Students are responsible for all assignments, even if they are absent. Late or incomplete projects and lack of preparedness for in­class discussions and presentations will jeopardize your successful completion of this course.


Faculty members may fail any student who is absent for a significant portion of class time. A significant portion of class time is defined as three absences for classes that meet once per week and four absences for classes that meet two or more times per week. During intensive summer sessions a significant portion of class time is defined as two absences. Lateness or early departure from class may also translate into one full absence.

Blackboard or Canvas

Use of Blackboard may be an important resource for this class. Students should check it for announcements before coming to class each week.


In rare instances, I may be delayed arriving to class. If I have not arrived by the time class is scheduled to start, you must wait a minimum of thirty minutes for my arrival. In the event that I will miss class entirely, a sign will be posted at the classroom indicating your assignment for the next class meeting.

Electronic Devices

Use of electronic devices (phones, tablets, laptops) is permitted when the device is being used in relation to the course's work. All other uses are prohibited in the classroom and devices should be turned off before class starts.

Academic Honesty and Integrity

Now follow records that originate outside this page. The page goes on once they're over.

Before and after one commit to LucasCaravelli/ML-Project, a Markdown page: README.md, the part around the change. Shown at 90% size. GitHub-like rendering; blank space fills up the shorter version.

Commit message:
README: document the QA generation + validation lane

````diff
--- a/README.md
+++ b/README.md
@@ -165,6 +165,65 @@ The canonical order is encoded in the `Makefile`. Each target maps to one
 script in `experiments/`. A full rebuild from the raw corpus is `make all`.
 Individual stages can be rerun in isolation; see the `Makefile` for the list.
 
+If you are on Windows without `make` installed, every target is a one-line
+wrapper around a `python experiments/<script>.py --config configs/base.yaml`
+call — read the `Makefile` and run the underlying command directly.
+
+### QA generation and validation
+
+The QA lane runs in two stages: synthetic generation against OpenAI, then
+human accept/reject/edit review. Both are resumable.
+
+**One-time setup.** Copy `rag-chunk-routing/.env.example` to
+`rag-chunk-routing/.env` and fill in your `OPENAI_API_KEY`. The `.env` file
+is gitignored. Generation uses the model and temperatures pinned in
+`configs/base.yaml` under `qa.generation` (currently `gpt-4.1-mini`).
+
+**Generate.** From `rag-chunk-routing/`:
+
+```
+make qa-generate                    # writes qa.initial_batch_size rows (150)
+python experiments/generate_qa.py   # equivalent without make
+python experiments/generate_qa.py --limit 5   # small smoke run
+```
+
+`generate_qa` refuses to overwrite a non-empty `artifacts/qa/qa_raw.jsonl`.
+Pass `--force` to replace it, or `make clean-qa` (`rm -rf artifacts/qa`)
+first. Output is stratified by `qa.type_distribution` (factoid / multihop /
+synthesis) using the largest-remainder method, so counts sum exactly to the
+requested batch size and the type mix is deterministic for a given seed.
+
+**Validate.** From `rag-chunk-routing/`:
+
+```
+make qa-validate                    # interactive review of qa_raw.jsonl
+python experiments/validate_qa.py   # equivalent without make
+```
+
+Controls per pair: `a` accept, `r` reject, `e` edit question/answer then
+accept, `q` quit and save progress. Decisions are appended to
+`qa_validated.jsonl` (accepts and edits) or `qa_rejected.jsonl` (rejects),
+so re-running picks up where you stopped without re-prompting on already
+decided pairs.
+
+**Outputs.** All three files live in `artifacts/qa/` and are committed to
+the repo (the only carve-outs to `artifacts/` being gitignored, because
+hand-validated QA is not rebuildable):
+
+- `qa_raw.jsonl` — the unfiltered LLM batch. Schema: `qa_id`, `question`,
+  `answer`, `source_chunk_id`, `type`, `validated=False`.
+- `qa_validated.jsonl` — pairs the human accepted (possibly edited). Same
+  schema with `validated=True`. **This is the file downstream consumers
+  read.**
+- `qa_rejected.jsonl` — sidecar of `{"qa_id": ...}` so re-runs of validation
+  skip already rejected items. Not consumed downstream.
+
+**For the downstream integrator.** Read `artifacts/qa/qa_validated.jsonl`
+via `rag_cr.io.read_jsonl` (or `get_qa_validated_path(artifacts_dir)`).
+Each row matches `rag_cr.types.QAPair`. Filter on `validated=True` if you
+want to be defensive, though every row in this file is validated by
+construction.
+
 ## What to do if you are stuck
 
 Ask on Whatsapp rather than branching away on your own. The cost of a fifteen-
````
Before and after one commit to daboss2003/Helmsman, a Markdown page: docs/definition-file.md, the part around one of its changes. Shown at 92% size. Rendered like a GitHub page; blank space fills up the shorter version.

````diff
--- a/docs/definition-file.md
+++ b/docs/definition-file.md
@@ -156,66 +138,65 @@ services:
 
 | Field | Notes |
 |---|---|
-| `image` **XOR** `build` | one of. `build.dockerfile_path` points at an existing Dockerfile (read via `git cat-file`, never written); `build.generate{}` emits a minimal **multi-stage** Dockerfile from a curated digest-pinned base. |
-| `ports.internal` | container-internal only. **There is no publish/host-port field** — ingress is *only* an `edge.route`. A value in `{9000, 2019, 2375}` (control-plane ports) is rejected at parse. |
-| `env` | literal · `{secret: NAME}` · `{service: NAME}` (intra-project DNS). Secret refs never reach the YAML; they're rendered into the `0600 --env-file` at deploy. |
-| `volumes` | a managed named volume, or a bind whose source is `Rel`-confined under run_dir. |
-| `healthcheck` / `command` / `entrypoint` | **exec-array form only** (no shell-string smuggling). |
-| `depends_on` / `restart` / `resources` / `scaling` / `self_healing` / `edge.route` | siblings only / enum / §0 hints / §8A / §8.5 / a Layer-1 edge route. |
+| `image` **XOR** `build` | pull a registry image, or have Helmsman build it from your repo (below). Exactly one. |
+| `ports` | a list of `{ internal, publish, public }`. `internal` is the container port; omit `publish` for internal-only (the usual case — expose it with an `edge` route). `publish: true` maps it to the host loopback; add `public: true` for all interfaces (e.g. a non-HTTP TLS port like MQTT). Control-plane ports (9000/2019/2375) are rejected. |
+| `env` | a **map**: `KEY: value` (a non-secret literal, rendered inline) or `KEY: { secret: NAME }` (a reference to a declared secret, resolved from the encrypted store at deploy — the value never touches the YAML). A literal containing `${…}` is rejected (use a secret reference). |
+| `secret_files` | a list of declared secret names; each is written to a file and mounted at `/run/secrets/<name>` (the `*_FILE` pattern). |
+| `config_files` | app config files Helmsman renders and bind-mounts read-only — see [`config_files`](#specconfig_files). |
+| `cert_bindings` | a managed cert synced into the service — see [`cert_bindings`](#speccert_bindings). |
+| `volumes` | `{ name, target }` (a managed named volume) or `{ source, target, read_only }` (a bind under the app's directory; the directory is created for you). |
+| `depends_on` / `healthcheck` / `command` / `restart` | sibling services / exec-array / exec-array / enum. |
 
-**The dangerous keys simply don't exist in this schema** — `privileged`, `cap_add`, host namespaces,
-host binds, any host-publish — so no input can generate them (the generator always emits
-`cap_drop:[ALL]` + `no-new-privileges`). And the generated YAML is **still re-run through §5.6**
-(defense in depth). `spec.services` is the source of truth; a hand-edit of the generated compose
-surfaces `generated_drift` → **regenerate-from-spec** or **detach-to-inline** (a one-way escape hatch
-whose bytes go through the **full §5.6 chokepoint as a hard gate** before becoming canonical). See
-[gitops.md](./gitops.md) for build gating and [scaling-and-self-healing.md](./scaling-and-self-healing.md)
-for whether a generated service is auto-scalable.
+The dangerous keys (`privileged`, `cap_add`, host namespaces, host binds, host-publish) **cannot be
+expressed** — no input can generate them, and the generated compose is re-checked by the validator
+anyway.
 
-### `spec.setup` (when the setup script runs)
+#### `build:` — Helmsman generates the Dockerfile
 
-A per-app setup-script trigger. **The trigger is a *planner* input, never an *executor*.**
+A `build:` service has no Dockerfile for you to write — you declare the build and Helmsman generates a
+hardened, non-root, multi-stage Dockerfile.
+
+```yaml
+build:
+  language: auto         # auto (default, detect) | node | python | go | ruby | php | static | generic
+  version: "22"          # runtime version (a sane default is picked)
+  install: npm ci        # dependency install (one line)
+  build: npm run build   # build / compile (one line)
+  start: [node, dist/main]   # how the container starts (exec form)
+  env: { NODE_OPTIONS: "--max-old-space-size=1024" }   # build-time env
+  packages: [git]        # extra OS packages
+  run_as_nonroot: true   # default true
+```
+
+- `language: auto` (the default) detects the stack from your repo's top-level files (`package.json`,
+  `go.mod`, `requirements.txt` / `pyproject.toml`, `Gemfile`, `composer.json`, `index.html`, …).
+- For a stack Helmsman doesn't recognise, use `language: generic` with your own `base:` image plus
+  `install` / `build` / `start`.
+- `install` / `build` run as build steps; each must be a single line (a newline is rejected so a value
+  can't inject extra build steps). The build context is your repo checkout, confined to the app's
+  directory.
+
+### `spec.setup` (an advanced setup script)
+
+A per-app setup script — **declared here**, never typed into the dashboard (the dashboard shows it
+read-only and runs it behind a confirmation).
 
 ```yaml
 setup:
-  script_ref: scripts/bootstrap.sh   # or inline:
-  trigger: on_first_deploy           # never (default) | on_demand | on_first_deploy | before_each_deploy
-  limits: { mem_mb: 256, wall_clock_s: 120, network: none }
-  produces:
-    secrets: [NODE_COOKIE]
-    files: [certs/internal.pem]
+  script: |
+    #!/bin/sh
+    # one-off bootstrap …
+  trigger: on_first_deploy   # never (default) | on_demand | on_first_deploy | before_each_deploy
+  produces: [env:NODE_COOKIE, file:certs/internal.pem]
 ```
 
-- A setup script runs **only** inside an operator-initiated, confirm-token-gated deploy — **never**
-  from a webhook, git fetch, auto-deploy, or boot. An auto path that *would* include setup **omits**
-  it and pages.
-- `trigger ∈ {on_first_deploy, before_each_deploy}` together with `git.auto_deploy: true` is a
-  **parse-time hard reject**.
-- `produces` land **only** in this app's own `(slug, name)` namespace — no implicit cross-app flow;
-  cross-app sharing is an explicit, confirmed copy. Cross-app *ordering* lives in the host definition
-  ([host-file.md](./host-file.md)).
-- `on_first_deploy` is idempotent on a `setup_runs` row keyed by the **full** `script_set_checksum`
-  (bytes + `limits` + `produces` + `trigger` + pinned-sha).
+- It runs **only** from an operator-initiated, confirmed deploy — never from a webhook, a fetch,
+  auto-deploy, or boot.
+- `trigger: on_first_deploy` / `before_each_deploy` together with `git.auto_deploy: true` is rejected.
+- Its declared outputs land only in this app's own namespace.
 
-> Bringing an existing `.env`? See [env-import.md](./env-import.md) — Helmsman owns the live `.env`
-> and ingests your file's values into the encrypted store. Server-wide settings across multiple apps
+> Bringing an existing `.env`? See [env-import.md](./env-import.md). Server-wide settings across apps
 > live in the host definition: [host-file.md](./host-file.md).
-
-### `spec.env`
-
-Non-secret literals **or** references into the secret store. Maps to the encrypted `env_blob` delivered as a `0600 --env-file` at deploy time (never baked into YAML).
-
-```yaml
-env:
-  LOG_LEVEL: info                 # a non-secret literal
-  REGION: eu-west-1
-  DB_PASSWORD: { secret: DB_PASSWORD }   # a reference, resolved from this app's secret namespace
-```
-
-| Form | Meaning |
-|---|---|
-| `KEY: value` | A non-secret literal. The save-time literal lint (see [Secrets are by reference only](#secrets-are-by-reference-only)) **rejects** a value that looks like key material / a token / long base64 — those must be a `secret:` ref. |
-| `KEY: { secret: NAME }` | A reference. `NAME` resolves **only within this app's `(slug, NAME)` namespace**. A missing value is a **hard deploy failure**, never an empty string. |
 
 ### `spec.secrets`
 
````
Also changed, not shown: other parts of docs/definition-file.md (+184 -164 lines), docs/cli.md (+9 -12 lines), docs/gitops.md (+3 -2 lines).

The New School views "academic honesty and integrity" as the duty of every member of an academic community to claim authorship for his or her own work and only for that work, and to recognize the contributions of others accurately and completely. This obligation is fundamental to the integrity of intellectual debate, and creative and academic pursuits. Academic honesty and integrity includes accurate use of quotations, as well as appropriate and explicit citation of sources in instances of paraphrasing and describing ideas, or reporting on research findings or any aspect of the work of others (including that of faculty members and other students). Academic dishonesty results from infractions of this "accurate use". The standards of academic honesty and integrity, and citation of sources, apply to all forms of academic work, including submissions of drafts of final papers or projects. All members of the University community are expected to conduct themselves in accord with the standards of academic honesty and integrity. Please see the complete policy in the Parsons Catalog. It is the responsibility of students to learn the procedures specific to their discipline for correctly and appropriately differentiating their own work from that of others. Compromising your academic integrity may lead to serious consequences, including (but not limited to) one or more of the following: failure of the assignment, failure of the course, academic warning, disciplinary probation, suspension from the university, or dismissal from the university.

Student Disability Services

In keeping with the University’s policy of providing equal access for students with disabilities, any student with a disability who needs academic accommodations is welcome to meet with me privately. All conversations will be kept confidential. Students requesting any accommodations will also need to meet with Jason Luchs in the Office of Student Disability Services, who will conduct an intake, and if appropriate, provide an academic accommodation notification letter to you to bring to me. SDS assists students with disabilities in need of academic and programmatic accommodations as required by the Americans with Disabilities Act of 1990 (ADA) and Section 504 of the Federal Rehabilitation Act of 1973.